I was having an online conversation with some fellow moms on Twitter about the idea of where does the line of nurturing our children and spoiling them become blurred. We were talking mainly on the idea of moms making lunches for their high school children. At first I was appalled at the idea of it. Even my 5 and 6 year olds help with packing their lunches! But as they explained their reasons, my judgy side had to take a seat. Some working moms said it was one last “motherly ” type thing they could do for their kids. Some stay at home moms said their children’s schedules between school, sports and jobs were so busy that they felt it important to take care of that little detail for them, less stress on their busy child. I get both of those reasons, they make sense to me and I can see their points.
I think it comes down to the attitude of the child, especially an older child. If they have the attitude of expecting us to take care of their every need, I feel we are failing them. As their parents, we absolutely want our children to feel safe and secure and taken care of of. But I think we can do that without tending to their every need in unnecessary ways…spoiling them.

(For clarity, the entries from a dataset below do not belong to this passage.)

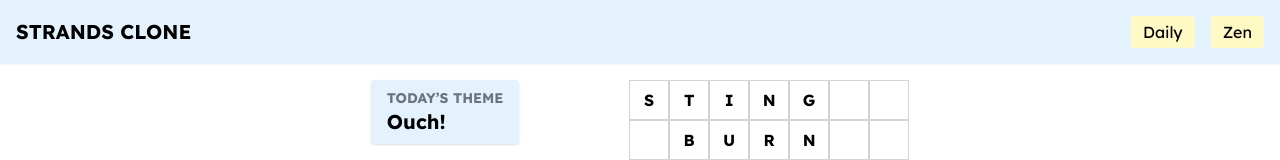
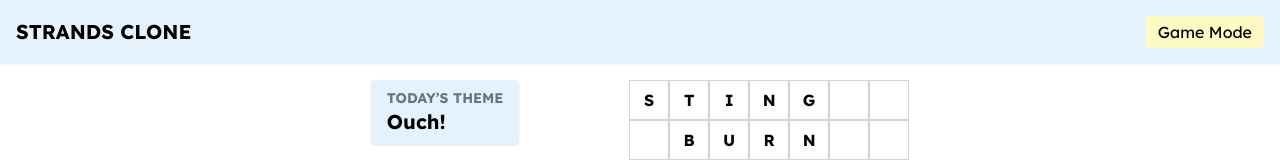
Before and after one commit to Heminyildiz/StrandUncover, a React (Vite) app: page /daily in a window 1280 px wide. Shown: the top 160 px of the page. Built offline with nearby package versions, Linux system fonts and the light colour scheme.

Commit message:
Update Header.jsx

```diff
--- a/src/components/Header.jsx
+++ b/src/components/Header.jsx
@@ -1,26 +1,41 @@
-import React from "react";
+import React, { useState } from "react";
 import { Link } from "react-router-dom";
 
 function Header() {
+  const [open, setOpen] = useState(false);
+
+  const toggleDropdown = () => setOpen(!open);
+  const closeDropdown = () => setOpen(false);
+
   return (
     <header className="bg-pastel-100 p-4 shadow-sm">
-      <nav className="container mx-auto flex items-center justify-between">
-        <Link to="/" className="text-xl font-bold">
-          STRANDS CLONE
-        </Link>
-        <div className="flex gap-4">
+      <nav className="container mx-auto flex items-center justify-between relative">
+        <div className="text-xl font-bold">STRANDS CLONE</div>
+        <div className="relative">
+          <button
+            onClick={toggleDropdown}
+            className="px-3 py-1 bg-pastel-200 rounded hover:bg-pastel-300 transition"
+          >
+            Game Mode
+          </button>
+          {open && (
+            <div className="absolute right-0 mt-2 w-32 bg-white shadow-lg rounded">
               <Link
                 to="/daily"
-            className="px-3 py-1 bg-pastel-200 rounded hover:bg-pastel-300 transition"
+                onClick={closeDropdown}
+                className="block px-4 py-2 hover:bg-pastel-100"
               >
                 Daily
               </Link>
               <Link
                 to="/zen"
-            className="px-3 py-1 bg-pastel-200 rounded hover:bg-pastel-300 transition"
+                onClick={closeDropdown}
+                className="block px-4 py-2 hover:bg-pastel-100"
               >
                 Zen
               </Link>
+            </div>
+          )}
         </div>
       </nav>
     </header>
```
Lines whose indentation alone changed are shown as unchanged.
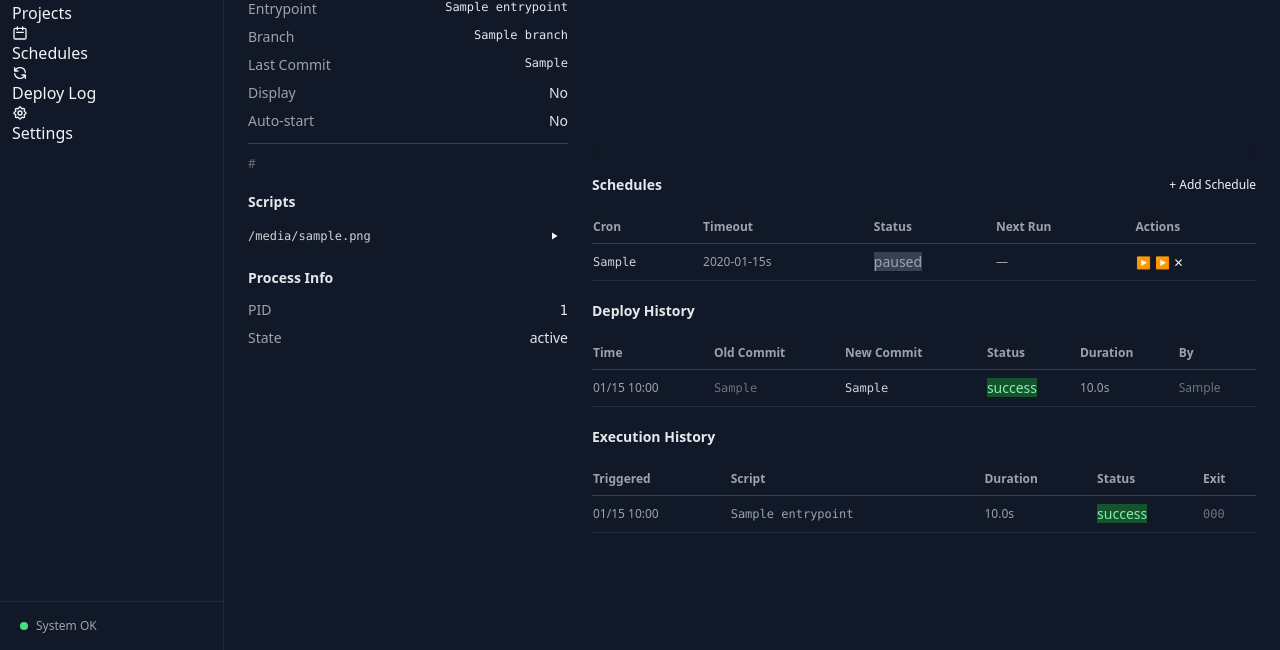
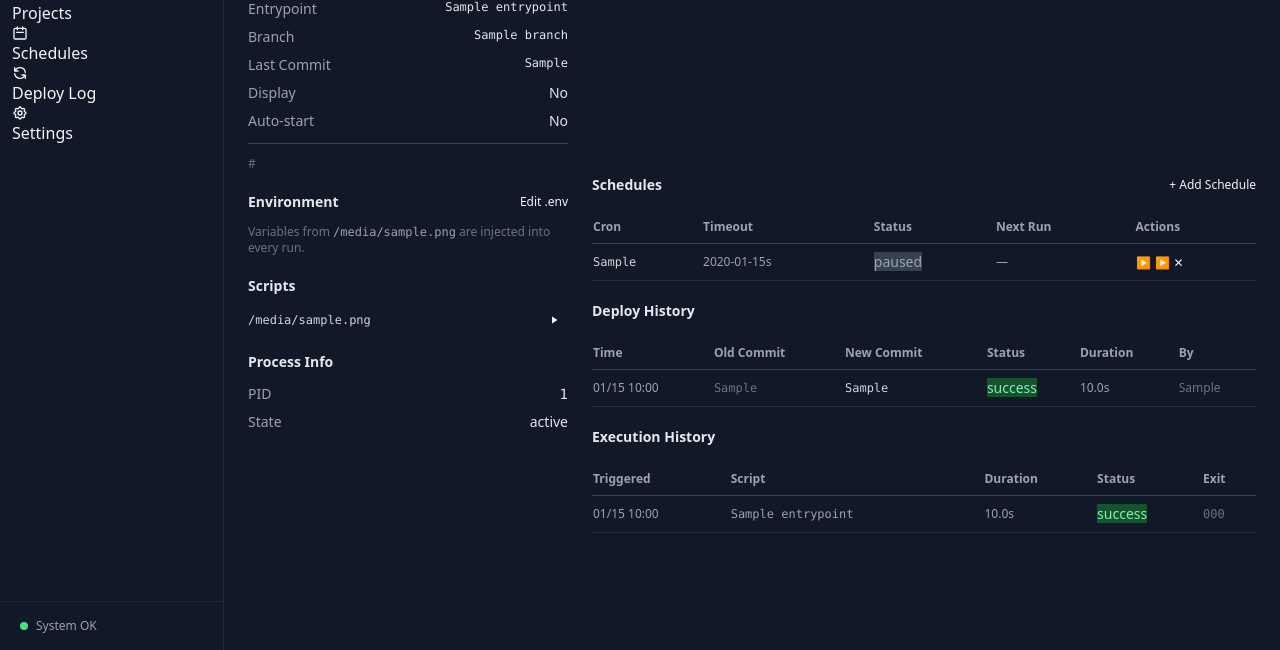
Before and after one commit to mumunha/pyRunner, a FastAPI app: template dashboard/templates/project_detail.html in a window 1280 px wide. Shown: the part 150-800 px from the top of the page. Run offline with FastAPI, Linux system fonts and the light colour scheme; the template is opened without the code that fills it: most values are stand-ins (such as "Sample title", 1, 10 or a date in 2020); some libraries are stand-ins or nearby versions.

Commit message:
Add .env editor and safer env/cleanup handling
Introduce UI and backend support for editing a project's .env file and improve environment and cleanup behaviors.

- Add GET and POST endpoints (/projects/{name}/env-file) to read and save the project's env file. POST creates parent dirs, writes the file, records an ActivityEvent, and redirects back to the project page.
- Add an Environment card and modal editor in the project detail template with a textarea and Save/Cancel buttons. Add JS (openEnvEditor) to fetch and populate the env content before opening the modal.
- When running scripts, build env from os.environ but strip VIRTUAL_ENV, PYTHONPATH, and PYTHONHOME so spawned processes pick up the project's venv; then load variables from the project's .env file into the environment.
- Improve project deletion robustness: if shutil.rmtree fails (e.g. due to read-only files inside .venv), fall back to running rm -rf to remove the directory.

These changes let users view and edit environment variables from the web UI and make script runs and project removal more reliable.

```diff
--- a/dashboard/templates/project_detail.html
+++ b/dashboard/templates/project_detail.html
@@ -82,6 +82,18 @@
         <p class="text-xs text-gray-500 break-all">{{ project.repo_url }}</p>
       </div>
       {% endif %}
+    </div>
+
+    <!-- Environment Variables -->
+    <div class="card">
+      <div class="flex items-center justify-between mb-3">
+        <h2 class="text-sm font-semibold text-gray-200">Environment</h2>
+        <button onclick="openEnvEditor()" class="btn btn-ghost text-xs">Edit .env</button>
+      </div>
+      <p class="text-xs text-gray-500">
+        Variables from <code class="text-gray-400">{{ project.env_file or '.env' }}</code>
+        are injected into every run.
+      </p>
     </div>
 
     <!-- Scripts -->
@@ -348,6 +360,27 @@
   </form>
 </div>
 
+<!-- Environment Editor Modal -->
+<div id="env-editor-modal" class="modal-content hidden">
+  <div class="flex items-center justify-between mb-5">
+    <h2 class="text-lg font-semibold text-white">Edit Environment Variables</h2>
+    <button onclick="closeModal()" class="text-gray-400 hover:text-white">✕</button>
+  </div>
+  <p class="text-xs text-gray-400 mb-3">
+    One <code class="text-gray-300">KEY=value</code> per line. Lines starting with <code class="text-gray-300">#</code> are comments.
+    The file is saved to <code class="text-gray-300">{{ project.env_file or '.env' }}</code> in the project directory.
+  </p>
+  <form method="post" action="/projects/{{ project.name }}/env-file" class="space-y-4">
+    <textarea name="content" id="env-textarea" rows="14" spellcheck="false"
+              class="w-full bg-gray-900 border border-gray-600 rounded-lg px-3 py-2 text-sm text-gray-200 font-mono placeholder-gray-600 focus:outline-none focus:ring-2 focus:ring-indigo-500 resize-y"
+              placeholder="SOLAX_USERNAME=user@example.com&#10;SOLAX_PASSWORD=secret&#10;# comments are ignored"></textarea>
+    <div class="flex gap-3 pt-1">
+      <button type="submit" class="btn btn-primary flex-1 justify-center">Save</button>
+      <button type="button" onclick="closeModal()" class="btn btn-ghost flex-1 justify-center">Cancel</button>
+    </div>
+  </form>
+</div>
+
 <!-- Add Schedule Modal -->
 <div id="add-schedule-modal" class="modal-content hidden">
   <div class="flex items-center justify-between mb-5">
@@ -388,6 +421,15 @@ function setCron(expr) {
   document.querySelector('input[name="cron_expression"]').value = expr;
 }
 
+function openEnvEditor() {
+  fetch('/projects/{{ project.name }}/env-file')
+    .then(r => r.json())
+    .then(data => {
+      document.getElementById('env-textarea').value = data.content;
+      openModal('env-editor-modal');
+    });
+}
+
 // HTMX log display
 document.addEventListener('htmx:afterSwap', function(e) {
   if (e.detail.target.id === 'log-container') {
```
Also changed, not shown: dashboard/routers/projects.py (+47 -5 lines).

The one thing on my parenting list of DO NOT DO THIS is raise a child with a sense of entitlement. There is nothing worse than a spoiled brat child who expects everyone to bow to them and give them their every desire. Except maybe a spoiled brat adult who acts that way.
Am I right?
So how do we care for our children, nurture them, provide their needs without spoiling them?
I’m sure there are entire books and psychological studies done on the subject but here is what I think…
It’s about the expectations we have of others. I don’t expect anyone to do anything above and beyond for me. So when they do, I am sincerely grateful. And that it what I work hard at teaching, by modeling, to my boys.
I’m a stay at home. I take care of most of the cooking and cleaning around here. And I don’t mind, because, it’s my job. BUT, I have a very strong motto that my children know well, and that is:
“I’m the MOM not the MAID.”
So, I expect my children to make their beds in the morning. Sure I could do it, I have time. But it’s a skill I want them to learn. And they are not going to learn it by coming home to a clean room and freshly made bed every day.
I have them help me pack their lunches. They see what’s going into it and why. We talk about eating our veggies before our cookie. We talk about not throwing away things that could be eaten later, because food costs money and we need to be frugal and not wasteful.
They help with dishes and laundry and dusting. I could do it all, and on especially busy weeks, I might. But how will my children learn those life skills if I don’t teach them? How will they learn that just because we are tired or busy or just plain don’t want to, things still need to be done.
The laundry fairy is not real.
Oh how I wish she were.
I want them to know that I will always help them take care of themselves, but I don’t want them to automatically expect that I will do everything for them.
When they are grown up, I want my boys to be equipped with all sorts of life skills. I want them to be able to take care of themselves.
Don’t get me wrong, I spoil my kids. Plenty. But it has always been very important to me that while I spoil, I also teach gratitude. I’m proud of the fact that my boys are appreciative of the things that are given to them and done for them. I have worked hard at that!
I point out opportunities to be grateful. Child psychologists who have
graduated from the top psychology schools would agree that modeling is
one of the best ways to teach children.
I say things like, “Wasn’t that nice of so-and-so to do for us? I sure am grateful for that, I think I’ll send them a little thank you card!” I’m demonstrating kindness and gratitude through my own actions. And THAT is how we teach our children. That is how they become grateful.
They see it in us.
I model grateful behavior by telling my husband thank you for working so hard to provide our needs. By letting others go before me in line. By leaving the last muffin for someone else because I’ve already had two. It’s about modeling unselfish behavior. “Wow, she was really nice to bring muffins for everyone. I’m grateful that I even got one muffin, much less two, I think I’ll leave that last one for someone else rather than taking it for myself.”
Our children learn by watching us. See a behavior in your child that you don’t like? Stop and take a look in the mirror. Ouch. I know. We might not be demonstrating that particular behavior, but maybe we are overlooking it and not expecting more from our child?
No matter what we do for our kids or how much, when they respond with a “thank you”, not an “it’s about time”, we have nurtured, not spoiled.
If my child says, “HEY, where’s my drink?” Instead of “Mom, could you please get me a drink?” I have spoiled, not nurtured.
You can obviously see the difference. There is a thin line, but a big difference in outcome.
I still have a lot to learn about this subject, and so do my kids. But we are trying, and that is the most important thing!
What do you think about nurturing vs spoiling?